§ **Material to process**
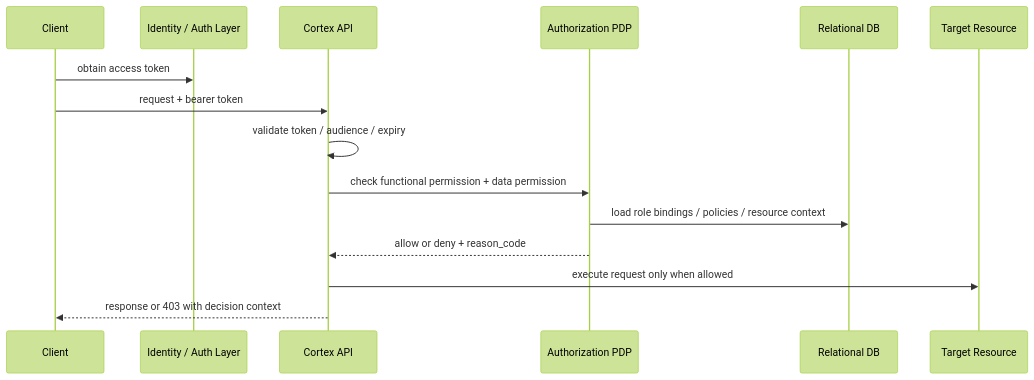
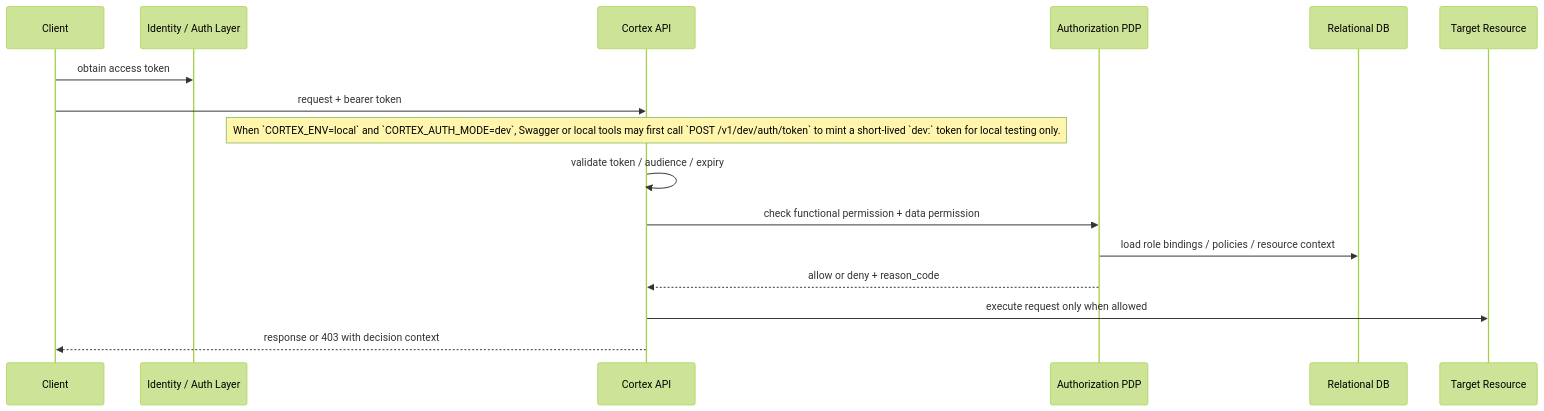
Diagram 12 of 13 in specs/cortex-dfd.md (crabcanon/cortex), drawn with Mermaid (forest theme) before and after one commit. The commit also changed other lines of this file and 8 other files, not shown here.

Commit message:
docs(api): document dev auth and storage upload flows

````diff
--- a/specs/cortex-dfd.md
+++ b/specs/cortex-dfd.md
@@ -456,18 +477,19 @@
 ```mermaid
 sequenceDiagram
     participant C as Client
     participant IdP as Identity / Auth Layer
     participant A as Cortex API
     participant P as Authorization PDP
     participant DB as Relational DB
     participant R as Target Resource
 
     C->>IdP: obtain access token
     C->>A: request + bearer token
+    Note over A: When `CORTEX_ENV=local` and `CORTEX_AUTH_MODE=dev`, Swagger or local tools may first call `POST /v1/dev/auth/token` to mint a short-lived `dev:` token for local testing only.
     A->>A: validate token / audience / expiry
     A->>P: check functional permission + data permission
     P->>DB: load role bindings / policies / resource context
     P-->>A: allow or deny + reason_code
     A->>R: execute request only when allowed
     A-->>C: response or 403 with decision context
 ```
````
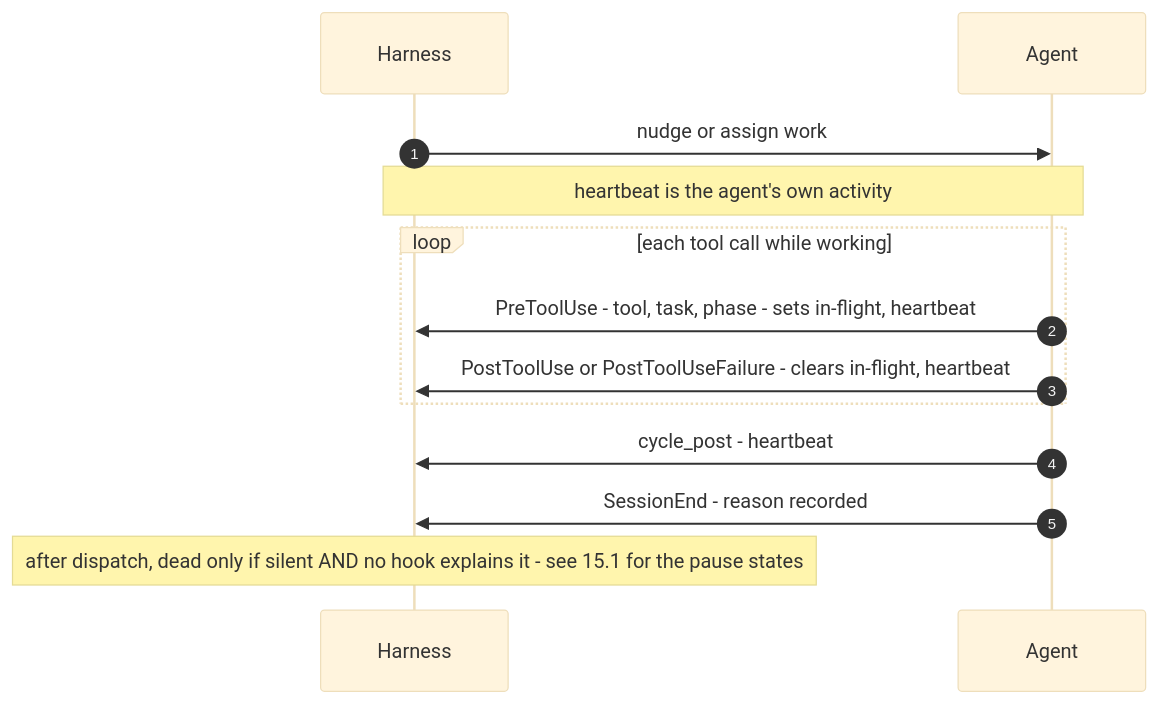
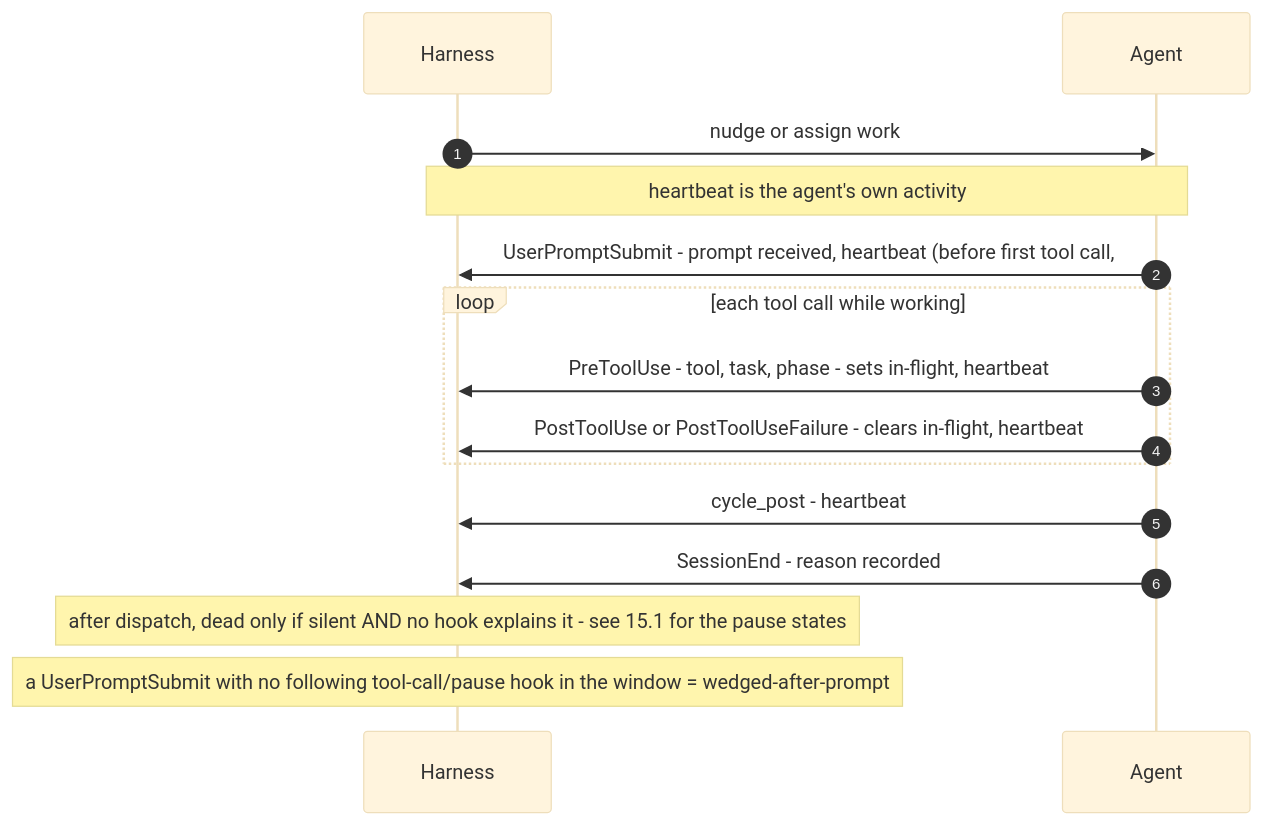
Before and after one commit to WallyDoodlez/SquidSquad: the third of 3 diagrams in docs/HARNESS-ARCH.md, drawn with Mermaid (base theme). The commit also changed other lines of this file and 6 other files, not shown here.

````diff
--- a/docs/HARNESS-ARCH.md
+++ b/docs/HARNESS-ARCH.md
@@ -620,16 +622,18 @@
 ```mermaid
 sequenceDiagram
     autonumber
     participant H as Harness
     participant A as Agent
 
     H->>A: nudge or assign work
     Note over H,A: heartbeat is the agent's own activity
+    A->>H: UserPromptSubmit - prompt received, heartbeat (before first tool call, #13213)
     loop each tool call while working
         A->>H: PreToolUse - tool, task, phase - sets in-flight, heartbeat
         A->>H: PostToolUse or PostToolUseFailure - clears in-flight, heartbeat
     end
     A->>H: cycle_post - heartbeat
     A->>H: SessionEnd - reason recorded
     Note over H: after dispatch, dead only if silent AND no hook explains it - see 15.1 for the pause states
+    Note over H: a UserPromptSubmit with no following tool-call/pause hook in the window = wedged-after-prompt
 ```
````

§ **Problem to solve**
Pull every line containing "lines" out of the entries.

§ **Exercise solution**
Diagram 12 of 13 in specs/cortex-dfd.md (crabcanon/cortex), drawn with Mermaid (forest theme) before and after one commit. The commit also changed other lines of this file and 8 other files, not shown here.
Before and after one commit to WallyDoodlez/SquidSquad: the third of 3 diagrams in docs/HARNESS-ARCH.md, drawn with Mermaid (base theme). The commit also changed other lines of this file and 6 other files, not shown here.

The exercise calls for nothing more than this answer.